Mr. Tardy's argument ignores commonsense solutions to extremely high death toll from guns

04 Mar 2020 | 01:01

    Editor's note: The following letter responds to the letter "Those pushing red flag laws show no concern for the real causes of gun violence" by Pierre Tardy, published in the Feb. 14 edition of The Courier.

    To the Editor:

    Americans are 25 times more likely to die from guns than people in other wealthy countries. We are the only country in the world that has more guns than people. We have twice as many guns per person as the next leading country, Syria.

    In 2017 nearly 40,000 people in the U.S. died from firearm injuries, more than eight times the number of the U.S. military who died during Operation Iraqi Freedom between 2003 and 2010. More people kill themselves with their guns than are murdered by someone else's.

    Bringing up the Parkland shooting, Mr. Tardy conveniently glosses over the presence of an armed security guard (so much for the claim of a "gun-free zone") by second-guessing his actions and ignoring the four deputies that arrived at the scene moments later that did not engage the gunman. This entire episode was about 5 minutes of chaos. Teenagers, any one of whom could have been mistaken for the gunman, running everywhere.

    The possibility of mistaking an innocent teenager born out by how easily the assailant escaped by walking out with his classmates. Mr. Tardy also assumes that good guy bullets are somehow magically more accurate than bad guy bullets. The gun laws in Florida are among the most gun-friendly in the nation which can easily be argued as the cause of the tragedy.

    Mr. Tardy's claim that Democratic mayors run cities overrun with single mothers and drug addicts spawning all the gun violence ignores the facts that gun violence is correlated to population density, not political affiliation. Even if his arguments were true, the answer would be providing mental heath and drug rehabilitation services as well as help for unwed mothers, all Democratic causes.

    Space and commonsense preclude addressing the claims that defunding public schools is a good idea or giving women a choice when faced with an unwanted pregnancy is infanticide. The former being bad public policy and the latter being a matter of personal beliefs protected under the Constitution.

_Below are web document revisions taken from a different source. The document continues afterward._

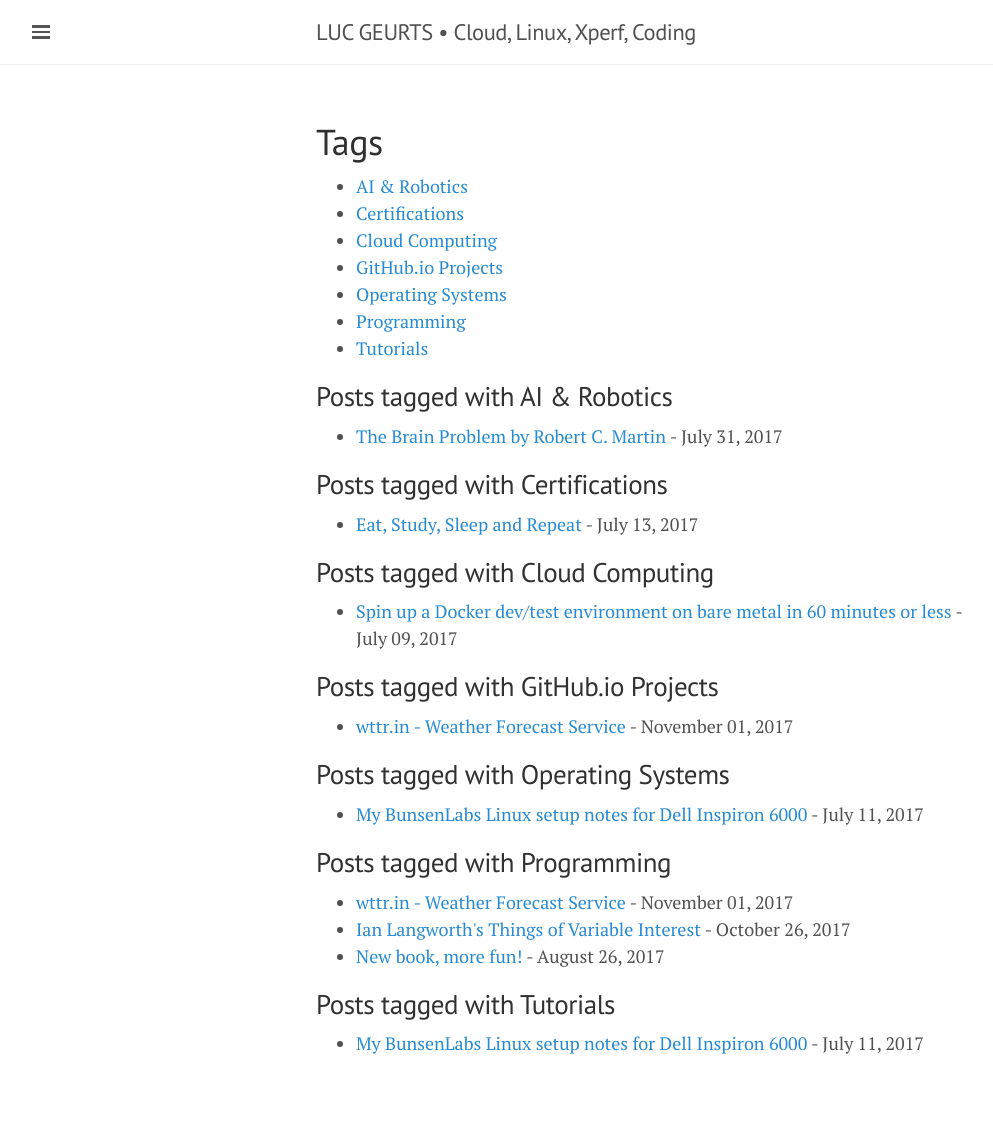
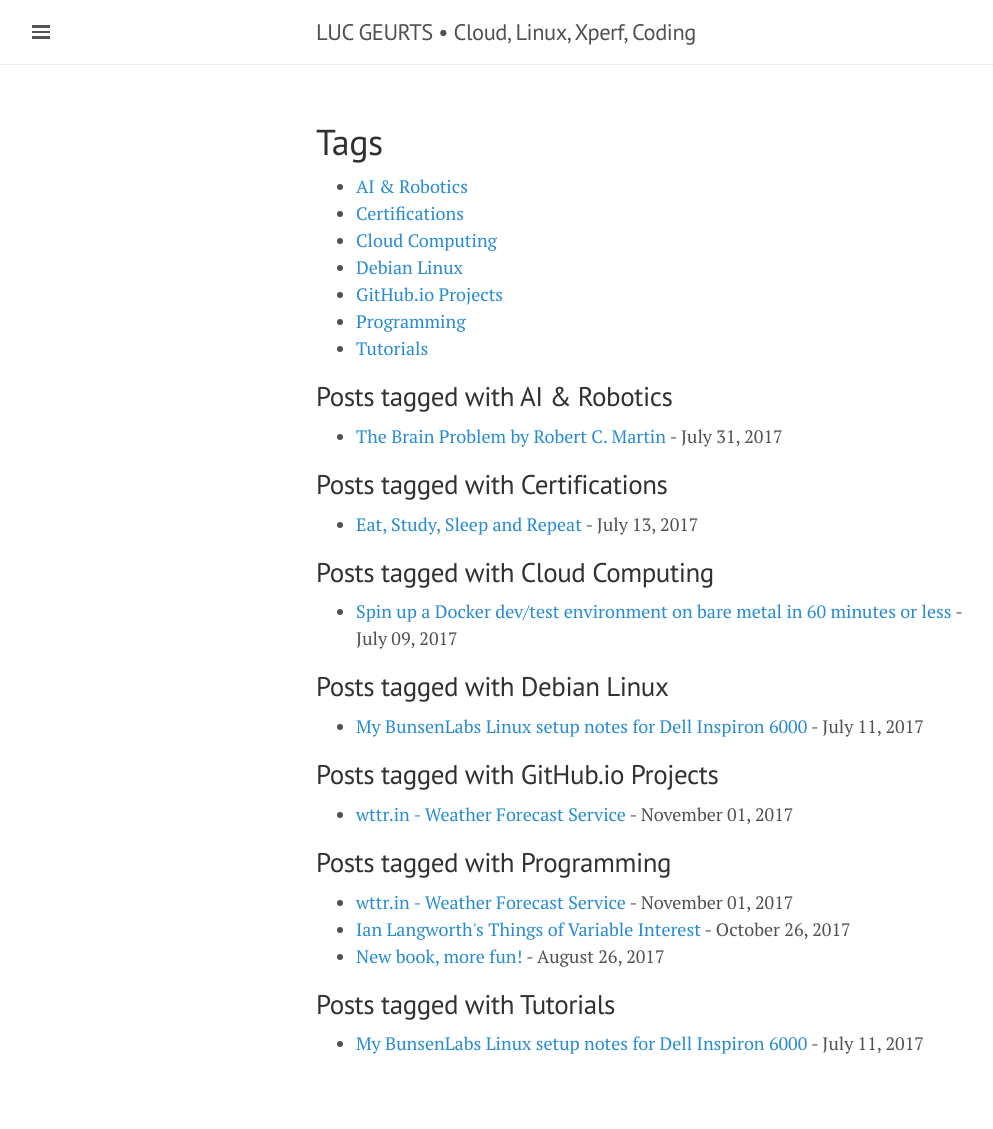
Before and after one commit to lgeurts/lgeurts.github.io, a Jekyll site: the page built from tags.html, in a window 1280 px wide. Shown: the whole page, without its empty margins (0-993 px from the left). Built offline with Jekyll 4.4.1, drawn with Linux system fonts in a browser that asks for light colours; nearby versions of some CDN libraries.

Commit message:
Update 2017-07-11-bunsenlabs-linux-setup-notes-for dell-inspiron-6000.md

```diff
--- a/_posts/2017-07-11-bunsenlabs-linux-setup-notes-for dell-inspiron-6000.md
+++ b/_posts/2017-07-11-bunsenlabs-linux-setup-notes-for dell-inspiron-6000.md
@@ -4,7 +4,7 @@ title: My BunsenLabs Linux setup notes for Dell Inspiron 6000
 read_time: true
 comments: true
 category: Open Source
-tags: [ Operating Systems, Tutorials ]
+tags: [ Debian Linux, Tutorials ]
 ---
 
 ![BunsenLabs Deuterium, fresh install](/assets/bunsenlabs-deuterium.jpg)
```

    To evoke history against supporting commonsense regulation of guns is ironic. Historically the right of the government to regulate firearms has only recently been challenged. Lest we forget, it was a bunch of liberal extremists that fought and died for the second amendment, not the conservatives who steadfastly defended the status quo.

    Ron Day

    Milford